The Blue Jays have shut down left fielder Steve Pearce for the remainder of the season following a lingering case of lower back stiffness. Pearce has not appeared in a game since September 8, when he was forced to exit in the first inning after experiencing back pain during his at-bat. Per Ben Nicholson-Smith of Sportsnet.ca, he’s scheduled to return to Florida next week, where he’ll receive epidural injections to address the pain.
Pearce, 34, impressed in his first season with Toronto. He battled through a calf injury during the first half of the season and finished the year with a modest .252/.319/.438 batting line, 13 home runs and a .757 OPS through 348 PA. By September, the Blue Jays started testing the waters with outfield prospect Teoscar Hernandez, who shouldered the bulk of the starts in left field after Pearce was sidelined with back issues.

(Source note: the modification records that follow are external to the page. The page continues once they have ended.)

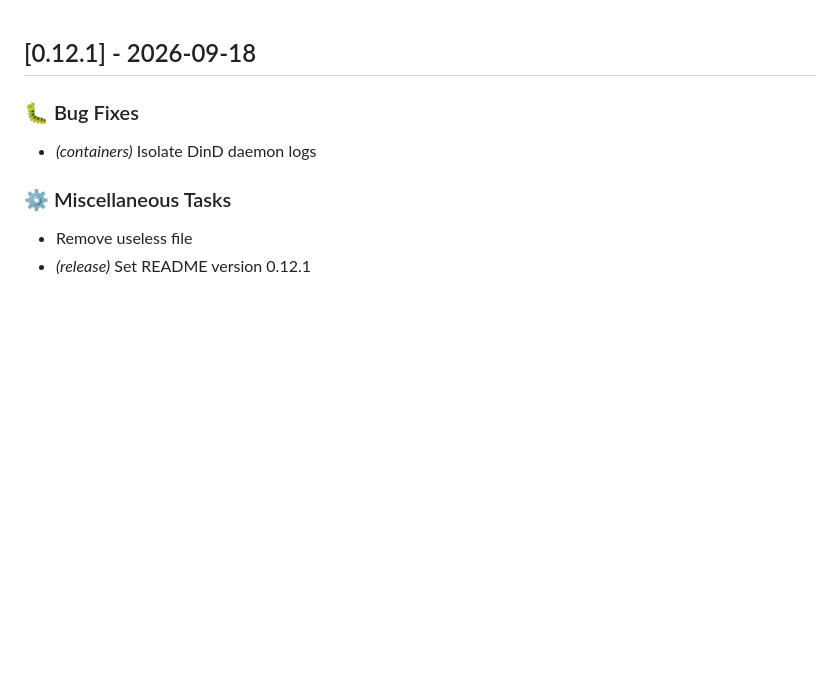
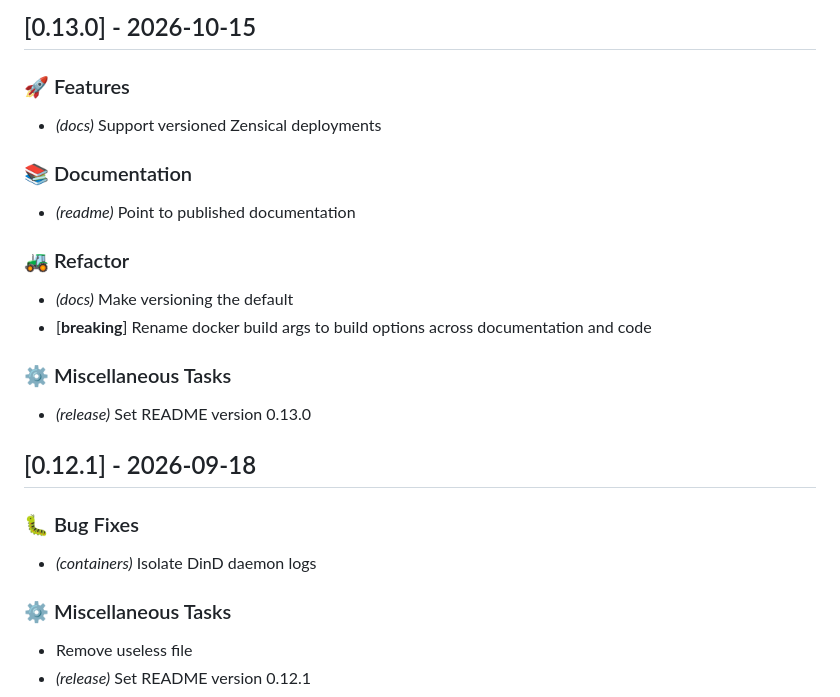
Before and after one commit to ci-sourcerer/common-python-tasks, a Markdown page: CHANGELOG.md, the part around the change. Drawn GitHub-style; blank space fills up the shorter version.

Commit message:
chore(release): update changelog for v0.13.0

```diff
--- a/CHANGELOG.md
+++ b/CHANGELOG.md
@@ -1,3 +1,22 @@
+## [0.13.0] - 2026-10-15
+
+### 🚀 Features
+
+- *(docs)* Support versioned Zensical deployments
+
+### 📚 Documentation
+
+- *(readme)* Point to published documentation
+
+### 🚜 Refactor
+
+- *(docs)* Make versioning the default
+- [**breaking**] Rename docker build args to build options across documentation and code
+
+### ⚙️ Miscellaneous Tasks
+
+- *(release)* Set README version 0.13.0
+
 ## [0.12.1] - 2026-09-18
 
 ### 🐛 Bug Fixes
```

With the Blue Jays all but eliminated from playoff contention, however, there’s no rush to get Pearce back to the outfield. He should be in fine shape to compete for another starting role in spring, and could face stiff competition from Hernandez if the rookie continues building on his .278 average and three home runs this month. The veteran outfielder is slated to receive the remaining $6.25 million on his contract in 2018 and will be eligible for free agency in 2019.

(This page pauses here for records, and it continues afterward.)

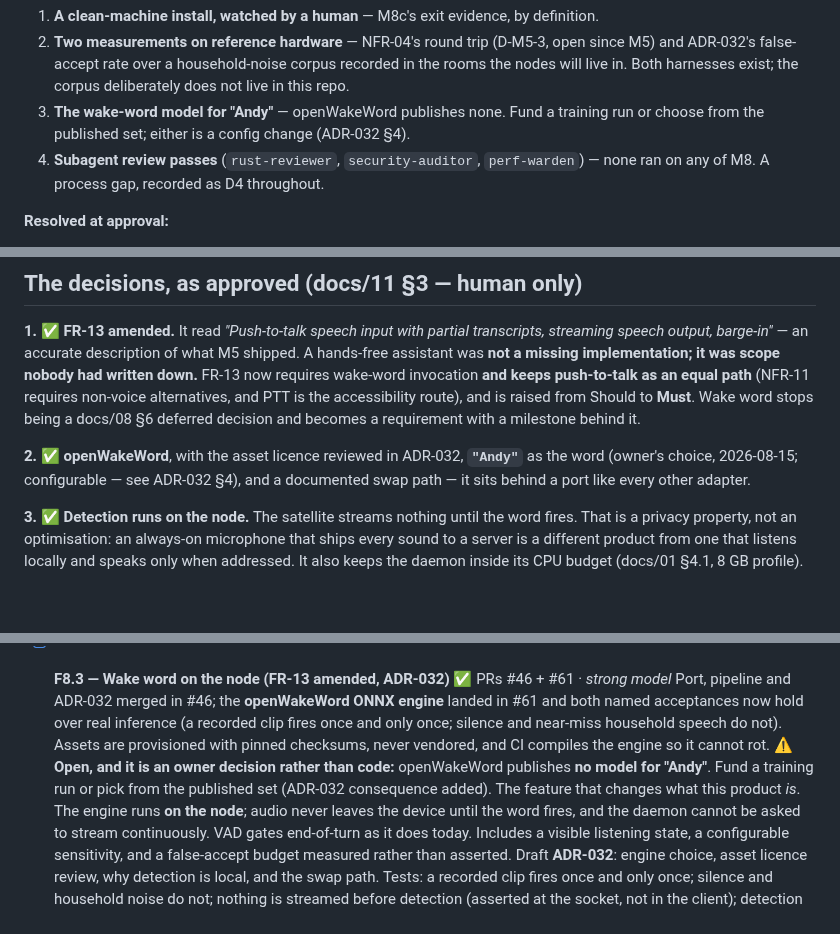
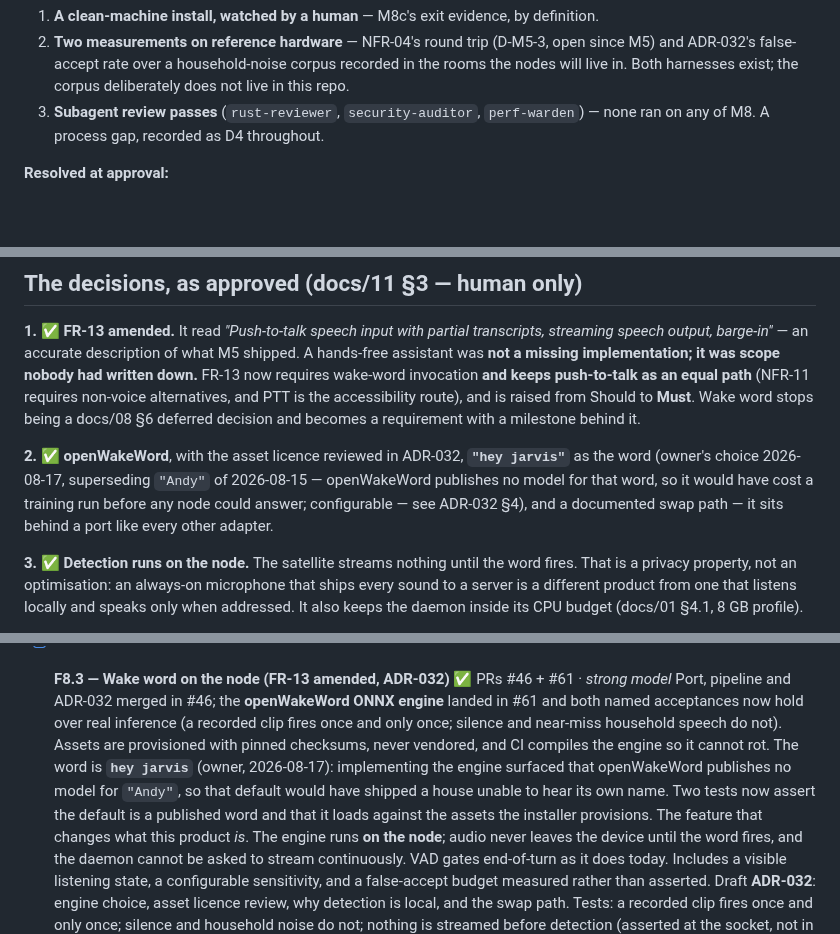
Before and after one commit to BenjaminAronsson/Smart-assistant, a Markdown page: docs/milestones/M8-features.md, 3 parts joined by grey strips. GitHub-like rendering; blank space fills up the shorter version.

```diff
--- a/docs/milestones/M8-features.md
+++ b/docs/milestones/M8-features.md
@@ -12,9 +12,7 @@ and cannot be produced by a report (docs/11 §3 makes sign-off human anyway):
 2. **Two measurements on reference hardware** — NFR-04's round trip (D-M5-3, open since M5) and
    ADR-032's false-accept rate over a household-noise corpus recorded in the rooms the nodes
    will live in. Both harnesses exist; the corpus deliberately does not live in this repo.
-3. **The wake-word model for "Andy"** — openWakeWord publishes none. Fund a training run or
-   choose from the published set; either is a config change (ADR-032 §4).
-4. **Subagent review passes** (`rust-reviewer`, `security-auditor`, `perf-warden`) — none ran on
+3. **Subagent review passes** (`rust-reviewer`, `security-auditor`, `perf-warden`) — none ran on
    any of M8. A process gap, recorded as D4 throughout.
 
 **Resolved at approval:**
@@ -73,8 +71,10 @@ down.** FR-13 now requires wake-word invocation **and keeps push-to-talk as an e
 from Should to **Must**. Wake word stops being a docs/08 §6 deferred decision and becomes a
 requirement with a milestone behind it.
 
-**2. ✅ openWakeWord**, with the asset licence reviewed in ADR-032, **`"Andy"`** as the word
-(owner's choice, 2026-08-15; configurable — see ADR-032 §4),
+**2. ✅ openWakeWord**, with the asset licence reviewed in ADR-032, **`"hey jarvis"`** as the word
+(owner's choice 2026-08-17, superseding `"Andy"` of 2026-08-15 — openWakeWord publishes no model
+for that word, so it would have cost a training run before any node could answer; configurable —
+see ADR-032 §4),
 and a documented swap path — it sits behind a port like every other adapter.
 
 **3. ✅ Detection runs on the node.** The satellite streams nothing until the word fires.
@@ -131,8 +131,10 @@ satellite*, with no browser involved and nothing streamed before the word fired.
       both named acceptances now hold over real inference (a recorded clip fires once and only
       once; silence and near-miss household speech do not). Assets are provisioned with pinned
       checksums, never vendored, and CI compiles the engine so it cannot rot.
-      ⚠️ **Open, and it is an owner decision rather than code:** openWakeWord publishes **no model
-      for "Andy"**. Fund a training run or pick from the published set (ADR-032 consequence added).
+      The word is **`hey jarvis`** (owner, 2026-08-17): implementing the engine surfaced that
+      openWakeWord publishes no model for `"Andy"`, so that default would have shipped a house
+      unable to hear its own name. Two tests now assert the default is a published word and that
+      it loads against the assets the installer provisions.
       The feature that changes what this product *is*. The engine runs **on the node**;
       audio never leaves the device until the word fires, and the daemon cannot be asked to
       stream continuously. VAD gates end-of-turn as it does today. Includes a visible
```
Also changed, not shown: docs/milestones/M8a-gate-report.md (+25 -18 lines), docs/milestones/M8c-gate-report.md (+5 -4 lines).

Brewers’ minor league infielder Julio Mendez remains in “critical but stable condition,” club GM David Stearns announced Friday. Back in August, Mendez suffered a cardiac event after he was inadvertently struck by a ball from the Angels’ Austin Krzeminksi during a game between the rookie-level affiliates. The 20-year-old was removed to a Phoenix-area hospital for treatment following the incident and has recently been transferred to a hospital in his native Venezuela.
Mendez was in his fourth season with the Brewers’ organization. He spent the majority of his 2017 run with the rookie-level AZL Brewers, slashing .255/.294/.355 with 10 extra-base hits, 16 RBI and four stolen bases over 119 plate appearances. He currently holds a career .241/.324/.309 batting line, 33 extra bases and a .633 OPS through 668 PA.
Baseball is still on the back burner, however, as Mendez appears to have made little progress nearly a month following the hit by pitch. Thoughts go out to his family during this difficult time.